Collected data
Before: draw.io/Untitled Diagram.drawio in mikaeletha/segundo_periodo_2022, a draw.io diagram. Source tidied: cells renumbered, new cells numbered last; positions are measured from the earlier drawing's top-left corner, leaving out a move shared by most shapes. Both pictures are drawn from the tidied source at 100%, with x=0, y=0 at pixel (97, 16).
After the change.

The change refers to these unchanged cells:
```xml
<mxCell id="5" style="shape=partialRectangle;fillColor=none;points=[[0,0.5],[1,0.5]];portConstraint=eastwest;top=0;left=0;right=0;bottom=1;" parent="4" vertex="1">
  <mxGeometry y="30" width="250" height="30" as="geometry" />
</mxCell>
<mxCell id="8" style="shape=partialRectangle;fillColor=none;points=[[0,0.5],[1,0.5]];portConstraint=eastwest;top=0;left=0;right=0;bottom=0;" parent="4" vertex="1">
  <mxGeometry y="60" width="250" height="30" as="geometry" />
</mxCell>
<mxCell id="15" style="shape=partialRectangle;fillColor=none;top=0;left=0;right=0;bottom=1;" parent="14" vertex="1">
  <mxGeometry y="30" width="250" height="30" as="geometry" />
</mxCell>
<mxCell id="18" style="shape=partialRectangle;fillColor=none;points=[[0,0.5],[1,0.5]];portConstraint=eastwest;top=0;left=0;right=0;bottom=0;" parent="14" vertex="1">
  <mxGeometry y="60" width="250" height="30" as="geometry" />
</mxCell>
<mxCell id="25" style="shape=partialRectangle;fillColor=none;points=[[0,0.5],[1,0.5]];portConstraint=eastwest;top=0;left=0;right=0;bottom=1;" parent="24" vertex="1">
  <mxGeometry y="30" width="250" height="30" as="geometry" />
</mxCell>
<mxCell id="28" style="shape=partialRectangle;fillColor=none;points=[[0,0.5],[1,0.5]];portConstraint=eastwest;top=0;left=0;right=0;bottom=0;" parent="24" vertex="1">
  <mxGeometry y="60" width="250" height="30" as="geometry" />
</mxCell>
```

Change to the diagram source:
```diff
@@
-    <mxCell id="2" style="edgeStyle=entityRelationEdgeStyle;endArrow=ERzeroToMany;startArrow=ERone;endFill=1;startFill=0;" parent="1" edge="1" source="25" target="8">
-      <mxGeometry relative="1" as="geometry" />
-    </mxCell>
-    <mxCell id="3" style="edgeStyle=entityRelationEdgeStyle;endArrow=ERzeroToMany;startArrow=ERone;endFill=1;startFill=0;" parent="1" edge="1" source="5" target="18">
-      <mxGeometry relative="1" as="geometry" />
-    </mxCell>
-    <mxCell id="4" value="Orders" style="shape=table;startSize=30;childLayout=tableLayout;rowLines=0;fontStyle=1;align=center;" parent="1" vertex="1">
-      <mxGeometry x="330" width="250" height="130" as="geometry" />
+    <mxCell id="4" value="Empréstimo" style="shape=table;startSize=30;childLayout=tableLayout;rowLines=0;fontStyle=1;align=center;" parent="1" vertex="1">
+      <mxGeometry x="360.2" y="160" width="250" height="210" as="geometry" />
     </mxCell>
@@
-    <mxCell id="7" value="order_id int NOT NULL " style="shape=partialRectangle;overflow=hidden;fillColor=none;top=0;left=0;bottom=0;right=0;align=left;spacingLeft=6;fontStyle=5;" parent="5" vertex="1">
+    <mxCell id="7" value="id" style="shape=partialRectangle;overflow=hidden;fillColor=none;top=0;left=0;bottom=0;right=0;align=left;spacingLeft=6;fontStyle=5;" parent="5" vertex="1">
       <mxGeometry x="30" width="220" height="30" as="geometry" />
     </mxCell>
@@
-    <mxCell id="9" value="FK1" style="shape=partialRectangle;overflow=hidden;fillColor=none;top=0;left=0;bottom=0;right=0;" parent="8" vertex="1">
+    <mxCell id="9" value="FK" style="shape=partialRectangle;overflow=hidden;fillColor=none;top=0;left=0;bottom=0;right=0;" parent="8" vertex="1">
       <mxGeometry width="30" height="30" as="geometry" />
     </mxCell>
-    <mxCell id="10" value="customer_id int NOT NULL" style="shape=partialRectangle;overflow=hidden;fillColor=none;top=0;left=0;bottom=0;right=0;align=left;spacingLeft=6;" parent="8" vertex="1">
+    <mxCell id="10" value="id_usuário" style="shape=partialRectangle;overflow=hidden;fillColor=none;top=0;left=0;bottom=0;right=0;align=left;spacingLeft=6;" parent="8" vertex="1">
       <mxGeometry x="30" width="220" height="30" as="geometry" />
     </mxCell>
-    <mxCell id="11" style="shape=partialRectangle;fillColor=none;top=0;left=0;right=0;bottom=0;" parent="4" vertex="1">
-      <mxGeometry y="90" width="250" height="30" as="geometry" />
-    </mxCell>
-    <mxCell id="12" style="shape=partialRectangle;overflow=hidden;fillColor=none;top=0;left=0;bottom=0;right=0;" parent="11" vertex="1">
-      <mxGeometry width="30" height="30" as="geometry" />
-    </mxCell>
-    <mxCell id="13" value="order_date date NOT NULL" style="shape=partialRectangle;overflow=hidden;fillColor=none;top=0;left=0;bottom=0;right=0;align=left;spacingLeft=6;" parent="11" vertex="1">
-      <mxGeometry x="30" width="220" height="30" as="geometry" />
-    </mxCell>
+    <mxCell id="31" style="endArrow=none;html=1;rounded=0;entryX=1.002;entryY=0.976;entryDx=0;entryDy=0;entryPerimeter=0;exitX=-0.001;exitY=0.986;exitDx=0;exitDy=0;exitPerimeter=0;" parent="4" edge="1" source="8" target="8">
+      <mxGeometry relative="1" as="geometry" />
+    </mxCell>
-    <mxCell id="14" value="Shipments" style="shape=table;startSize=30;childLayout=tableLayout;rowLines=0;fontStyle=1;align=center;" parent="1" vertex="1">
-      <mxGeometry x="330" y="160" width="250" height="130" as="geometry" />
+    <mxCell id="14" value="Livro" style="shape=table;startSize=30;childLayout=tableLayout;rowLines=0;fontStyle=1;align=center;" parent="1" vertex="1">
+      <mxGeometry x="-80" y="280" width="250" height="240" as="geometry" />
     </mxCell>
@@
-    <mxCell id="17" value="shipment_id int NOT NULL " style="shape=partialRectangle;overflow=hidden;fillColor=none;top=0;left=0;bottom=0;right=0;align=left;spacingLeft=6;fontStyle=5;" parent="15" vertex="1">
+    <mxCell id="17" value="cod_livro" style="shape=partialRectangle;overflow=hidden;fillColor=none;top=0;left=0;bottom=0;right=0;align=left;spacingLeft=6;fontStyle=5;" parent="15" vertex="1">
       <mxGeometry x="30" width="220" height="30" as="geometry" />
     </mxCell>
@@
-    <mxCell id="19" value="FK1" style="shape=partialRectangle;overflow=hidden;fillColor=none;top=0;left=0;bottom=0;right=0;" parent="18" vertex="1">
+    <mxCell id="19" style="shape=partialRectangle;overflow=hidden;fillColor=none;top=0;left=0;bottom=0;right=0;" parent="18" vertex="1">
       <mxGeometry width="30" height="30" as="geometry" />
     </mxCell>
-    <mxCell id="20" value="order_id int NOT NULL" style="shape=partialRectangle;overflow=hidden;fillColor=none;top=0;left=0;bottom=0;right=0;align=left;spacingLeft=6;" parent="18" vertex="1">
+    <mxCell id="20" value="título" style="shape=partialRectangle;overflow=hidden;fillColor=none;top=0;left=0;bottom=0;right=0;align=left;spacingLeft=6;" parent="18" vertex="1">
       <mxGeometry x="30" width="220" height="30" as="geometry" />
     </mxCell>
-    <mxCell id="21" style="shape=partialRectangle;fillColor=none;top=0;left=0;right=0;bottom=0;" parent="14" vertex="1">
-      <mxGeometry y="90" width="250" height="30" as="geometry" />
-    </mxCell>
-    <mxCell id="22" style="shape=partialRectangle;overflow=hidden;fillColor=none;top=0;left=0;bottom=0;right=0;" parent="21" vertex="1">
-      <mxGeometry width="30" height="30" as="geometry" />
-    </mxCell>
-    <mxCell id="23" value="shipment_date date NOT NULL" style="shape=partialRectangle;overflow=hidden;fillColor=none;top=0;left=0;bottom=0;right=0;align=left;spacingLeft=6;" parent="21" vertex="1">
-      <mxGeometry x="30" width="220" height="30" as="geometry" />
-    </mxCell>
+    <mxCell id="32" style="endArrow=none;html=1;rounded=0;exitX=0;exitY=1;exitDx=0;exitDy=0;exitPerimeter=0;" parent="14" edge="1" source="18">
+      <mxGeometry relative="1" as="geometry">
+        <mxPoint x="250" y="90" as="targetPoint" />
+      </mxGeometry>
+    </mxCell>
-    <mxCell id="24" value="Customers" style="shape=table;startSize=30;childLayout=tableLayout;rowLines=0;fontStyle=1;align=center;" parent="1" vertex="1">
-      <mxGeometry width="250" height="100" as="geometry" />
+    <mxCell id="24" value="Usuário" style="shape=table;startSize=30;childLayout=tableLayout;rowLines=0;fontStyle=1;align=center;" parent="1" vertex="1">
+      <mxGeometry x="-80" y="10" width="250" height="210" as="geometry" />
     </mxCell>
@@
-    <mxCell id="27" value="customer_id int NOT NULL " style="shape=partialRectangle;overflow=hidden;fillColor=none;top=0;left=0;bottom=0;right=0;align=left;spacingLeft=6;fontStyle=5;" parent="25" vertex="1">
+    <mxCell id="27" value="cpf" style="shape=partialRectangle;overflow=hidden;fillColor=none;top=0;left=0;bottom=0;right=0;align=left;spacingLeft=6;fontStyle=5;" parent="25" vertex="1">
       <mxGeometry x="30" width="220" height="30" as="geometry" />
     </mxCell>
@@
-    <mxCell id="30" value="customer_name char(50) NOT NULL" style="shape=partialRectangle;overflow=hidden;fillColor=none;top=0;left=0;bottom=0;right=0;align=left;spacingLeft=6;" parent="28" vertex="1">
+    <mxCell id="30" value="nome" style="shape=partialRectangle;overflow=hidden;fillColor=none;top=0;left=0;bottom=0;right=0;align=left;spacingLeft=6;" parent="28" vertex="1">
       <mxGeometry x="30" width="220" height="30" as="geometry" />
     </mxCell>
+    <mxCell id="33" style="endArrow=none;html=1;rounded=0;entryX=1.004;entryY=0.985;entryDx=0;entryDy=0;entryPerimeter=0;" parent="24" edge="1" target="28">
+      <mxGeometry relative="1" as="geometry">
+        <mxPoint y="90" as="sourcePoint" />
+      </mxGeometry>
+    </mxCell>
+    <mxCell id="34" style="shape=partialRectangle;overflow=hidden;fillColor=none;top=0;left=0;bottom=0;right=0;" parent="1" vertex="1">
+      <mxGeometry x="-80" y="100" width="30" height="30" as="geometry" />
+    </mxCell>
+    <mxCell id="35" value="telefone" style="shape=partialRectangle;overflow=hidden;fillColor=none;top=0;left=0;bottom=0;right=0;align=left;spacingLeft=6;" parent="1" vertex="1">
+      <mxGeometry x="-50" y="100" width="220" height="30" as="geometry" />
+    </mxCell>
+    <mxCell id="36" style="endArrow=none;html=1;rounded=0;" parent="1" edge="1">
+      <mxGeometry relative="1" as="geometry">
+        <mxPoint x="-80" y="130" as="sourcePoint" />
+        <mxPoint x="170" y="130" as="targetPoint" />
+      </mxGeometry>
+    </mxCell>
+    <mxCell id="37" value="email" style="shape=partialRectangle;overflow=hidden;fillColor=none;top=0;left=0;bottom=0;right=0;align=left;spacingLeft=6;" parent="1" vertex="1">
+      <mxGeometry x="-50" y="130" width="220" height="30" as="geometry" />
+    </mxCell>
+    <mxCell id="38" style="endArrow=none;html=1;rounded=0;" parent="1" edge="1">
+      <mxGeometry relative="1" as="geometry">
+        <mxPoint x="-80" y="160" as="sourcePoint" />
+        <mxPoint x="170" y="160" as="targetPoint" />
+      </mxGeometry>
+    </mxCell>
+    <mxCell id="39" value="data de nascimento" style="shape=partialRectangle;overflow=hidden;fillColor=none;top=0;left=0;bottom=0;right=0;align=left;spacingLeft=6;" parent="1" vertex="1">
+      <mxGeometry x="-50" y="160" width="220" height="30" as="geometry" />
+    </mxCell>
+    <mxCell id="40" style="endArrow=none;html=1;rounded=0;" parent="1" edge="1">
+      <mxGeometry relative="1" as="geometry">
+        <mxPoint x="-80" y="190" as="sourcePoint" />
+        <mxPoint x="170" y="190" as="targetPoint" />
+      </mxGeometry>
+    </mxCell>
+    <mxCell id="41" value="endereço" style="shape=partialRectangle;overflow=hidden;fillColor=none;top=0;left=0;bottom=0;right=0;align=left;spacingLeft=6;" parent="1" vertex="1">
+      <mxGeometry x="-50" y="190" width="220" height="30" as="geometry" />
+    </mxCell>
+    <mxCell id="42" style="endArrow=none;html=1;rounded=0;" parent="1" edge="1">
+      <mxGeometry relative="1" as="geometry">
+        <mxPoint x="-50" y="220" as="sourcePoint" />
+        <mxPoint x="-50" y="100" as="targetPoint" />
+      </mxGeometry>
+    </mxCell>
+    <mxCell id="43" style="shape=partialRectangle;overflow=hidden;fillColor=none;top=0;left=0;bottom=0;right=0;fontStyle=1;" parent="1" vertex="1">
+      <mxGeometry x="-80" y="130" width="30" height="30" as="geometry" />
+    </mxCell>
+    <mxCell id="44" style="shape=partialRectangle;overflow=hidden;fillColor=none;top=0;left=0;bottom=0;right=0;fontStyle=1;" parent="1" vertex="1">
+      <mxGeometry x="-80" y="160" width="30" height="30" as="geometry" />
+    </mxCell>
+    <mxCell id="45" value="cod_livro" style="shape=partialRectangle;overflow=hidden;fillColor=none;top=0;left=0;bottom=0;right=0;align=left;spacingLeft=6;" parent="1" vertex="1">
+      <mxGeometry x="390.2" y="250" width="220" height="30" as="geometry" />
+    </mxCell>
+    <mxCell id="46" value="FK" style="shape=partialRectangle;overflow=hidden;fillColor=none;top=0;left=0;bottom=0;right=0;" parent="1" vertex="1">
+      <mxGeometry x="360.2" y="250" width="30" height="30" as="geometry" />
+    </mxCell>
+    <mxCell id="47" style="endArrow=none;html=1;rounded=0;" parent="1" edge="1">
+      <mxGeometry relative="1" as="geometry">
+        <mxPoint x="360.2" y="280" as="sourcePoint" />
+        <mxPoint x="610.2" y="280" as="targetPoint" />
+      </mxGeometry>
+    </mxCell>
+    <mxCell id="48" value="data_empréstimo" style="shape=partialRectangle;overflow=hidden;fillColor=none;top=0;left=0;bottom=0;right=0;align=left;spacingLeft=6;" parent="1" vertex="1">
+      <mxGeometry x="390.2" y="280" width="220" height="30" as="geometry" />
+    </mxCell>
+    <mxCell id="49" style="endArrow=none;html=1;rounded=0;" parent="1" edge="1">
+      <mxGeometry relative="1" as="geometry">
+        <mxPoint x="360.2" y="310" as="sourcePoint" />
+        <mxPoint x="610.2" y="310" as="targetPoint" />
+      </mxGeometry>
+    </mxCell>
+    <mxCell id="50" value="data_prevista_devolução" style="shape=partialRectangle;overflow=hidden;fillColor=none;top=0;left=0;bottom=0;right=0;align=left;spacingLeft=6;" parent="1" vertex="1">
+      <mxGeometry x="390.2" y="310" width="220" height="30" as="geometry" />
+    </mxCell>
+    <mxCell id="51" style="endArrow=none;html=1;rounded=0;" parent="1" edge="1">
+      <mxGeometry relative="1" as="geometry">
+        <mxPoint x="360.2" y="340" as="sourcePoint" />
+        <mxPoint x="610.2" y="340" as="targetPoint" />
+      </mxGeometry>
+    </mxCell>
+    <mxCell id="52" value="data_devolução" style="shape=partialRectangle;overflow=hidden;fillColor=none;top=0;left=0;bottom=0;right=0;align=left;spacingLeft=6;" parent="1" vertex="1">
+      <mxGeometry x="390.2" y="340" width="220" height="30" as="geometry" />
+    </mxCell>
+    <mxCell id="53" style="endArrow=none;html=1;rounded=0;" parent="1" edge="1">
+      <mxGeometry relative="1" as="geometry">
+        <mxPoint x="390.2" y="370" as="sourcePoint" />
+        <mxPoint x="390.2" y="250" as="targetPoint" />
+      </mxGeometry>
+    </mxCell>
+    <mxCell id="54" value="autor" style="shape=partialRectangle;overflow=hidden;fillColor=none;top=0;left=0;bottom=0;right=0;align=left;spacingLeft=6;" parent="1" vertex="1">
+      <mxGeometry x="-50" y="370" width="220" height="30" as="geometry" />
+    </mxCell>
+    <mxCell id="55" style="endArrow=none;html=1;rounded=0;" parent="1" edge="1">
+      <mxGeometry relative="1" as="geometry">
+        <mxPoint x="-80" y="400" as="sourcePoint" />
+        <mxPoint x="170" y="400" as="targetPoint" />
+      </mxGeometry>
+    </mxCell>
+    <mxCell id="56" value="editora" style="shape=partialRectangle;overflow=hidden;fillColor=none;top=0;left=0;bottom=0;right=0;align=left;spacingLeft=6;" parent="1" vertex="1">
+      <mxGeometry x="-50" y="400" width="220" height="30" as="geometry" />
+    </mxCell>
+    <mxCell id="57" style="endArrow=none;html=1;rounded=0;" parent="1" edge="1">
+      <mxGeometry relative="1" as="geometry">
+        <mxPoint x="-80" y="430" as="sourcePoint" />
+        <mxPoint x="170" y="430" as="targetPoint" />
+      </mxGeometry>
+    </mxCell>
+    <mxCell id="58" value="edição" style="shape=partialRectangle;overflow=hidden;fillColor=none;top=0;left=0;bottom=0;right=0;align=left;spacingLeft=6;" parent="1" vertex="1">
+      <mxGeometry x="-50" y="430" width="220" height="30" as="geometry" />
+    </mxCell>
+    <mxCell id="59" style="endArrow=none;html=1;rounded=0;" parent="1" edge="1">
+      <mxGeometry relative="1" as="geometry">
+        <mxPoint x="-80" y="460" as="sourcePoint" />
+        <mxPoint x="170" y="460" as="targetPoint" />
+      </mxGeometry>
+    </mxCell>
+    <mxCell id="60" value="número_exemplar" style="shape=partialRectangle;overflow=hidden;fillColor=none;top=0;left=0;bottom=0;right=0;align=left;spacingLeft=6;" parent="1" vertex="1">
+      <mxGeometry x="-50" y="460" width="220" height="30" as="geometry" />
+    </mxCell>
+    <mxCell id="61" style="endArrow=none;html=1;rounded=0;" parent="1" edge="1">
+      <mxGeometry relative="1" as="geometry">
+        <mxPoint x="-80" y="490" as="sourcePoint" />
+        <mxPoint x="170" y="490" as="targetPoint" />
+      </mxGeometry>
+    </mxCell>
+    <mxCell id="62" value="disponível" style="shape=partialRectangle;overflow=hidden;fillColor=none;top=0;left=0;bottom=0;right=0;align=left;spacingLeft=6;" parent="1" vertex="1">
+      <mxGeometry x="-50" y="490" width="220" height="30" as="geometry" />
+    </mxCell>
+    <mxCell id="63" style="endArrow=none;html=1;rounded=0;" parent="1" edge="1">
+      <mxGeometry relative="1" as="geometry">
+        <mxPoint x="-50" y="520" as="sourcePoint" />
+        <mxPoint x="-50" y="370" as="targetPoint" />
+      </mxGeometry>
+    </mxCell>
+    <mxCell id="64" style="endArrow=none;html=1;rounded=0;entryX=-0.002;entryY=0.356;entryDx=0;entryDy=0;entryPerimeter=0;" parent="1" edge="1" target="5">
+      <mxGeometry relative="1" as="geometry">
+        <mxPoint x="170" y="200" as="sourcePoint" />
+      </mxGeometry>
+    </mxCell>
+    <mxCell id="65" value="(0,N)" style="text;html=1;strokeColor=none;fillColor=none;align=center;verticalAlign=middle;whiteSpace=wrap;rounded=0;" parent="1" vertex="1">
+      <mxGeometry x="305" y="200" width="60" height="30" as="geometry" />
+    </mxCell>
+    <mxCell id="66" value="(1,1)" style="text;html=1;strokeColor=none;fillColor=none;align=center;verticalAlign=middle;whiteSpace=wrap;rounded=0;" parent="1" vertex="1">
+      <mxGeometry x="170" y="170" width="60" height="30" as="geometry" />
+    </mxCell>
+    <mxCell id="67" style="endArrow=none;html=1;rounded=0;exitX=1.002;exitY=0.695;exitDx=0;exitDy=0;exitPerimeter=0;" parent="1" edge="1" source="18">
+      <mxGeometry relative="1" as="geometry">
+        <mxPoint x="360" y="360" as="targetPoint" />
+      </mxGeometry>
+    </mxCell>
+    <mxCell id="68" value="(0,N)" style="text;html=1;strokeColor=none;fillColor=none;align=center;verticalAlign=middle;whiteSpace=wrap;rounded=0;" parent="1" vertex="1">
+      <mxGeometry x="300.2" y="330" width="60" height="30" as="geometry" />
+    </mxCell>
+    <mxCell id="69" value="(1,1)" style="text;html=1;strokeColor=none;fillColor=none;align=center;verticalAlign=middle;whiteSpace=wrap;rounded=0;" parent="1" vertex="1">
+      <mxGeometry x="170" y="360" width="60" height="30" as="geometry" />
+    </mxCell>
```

WORK ITEM >>
What is the number of lines above that hold the string "startSize"? Answer with that number alone.

RESULT OF THE TASK >>
6